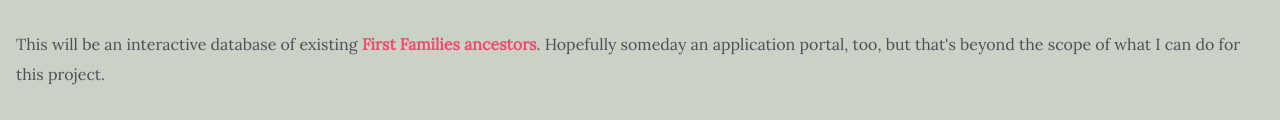
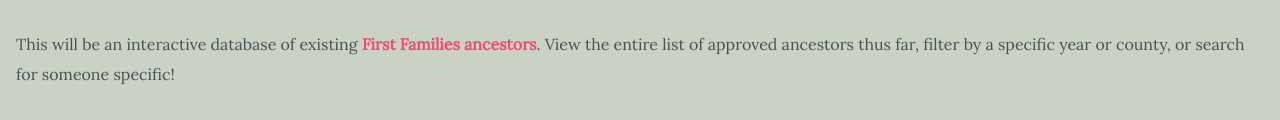
Before and after one commit to gaballison/first-families, a website: page index.html in a window 1280 px wide. Shown: the part 230-350 px from the top of the page. Drawn offline with nearby package versions, Linux system fonts and the light colour scheme.

Commit message:
Update app description in index

```diff
--- a/index.html
+++ b/index.html
@@ -65,7 +65,7 @@
             </div>
         </header>
         <main>
-            <p>This will be an interactive database of existing <a href="http://sigsweb.org/firstfamilies">First Families ancestors</a>. Hopefully someday an application portal, too, but that's beyond the scope of what I can do for this project.</p>
+            <p>This will be an interactive database of existing <a href="http://sigsweb.org/firstfamilies">First Families ancestors</a>. View the entire list of approved ancestors thus far, filter by a specific year or county, or search for someone specific!</p>
 
             <div id="statsDiv"></div>
 
```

· · · · ·

• **Problem statement**
Say how many lines in the records contain the word "html". Nothing but the number is required.

• **Problem solution**
3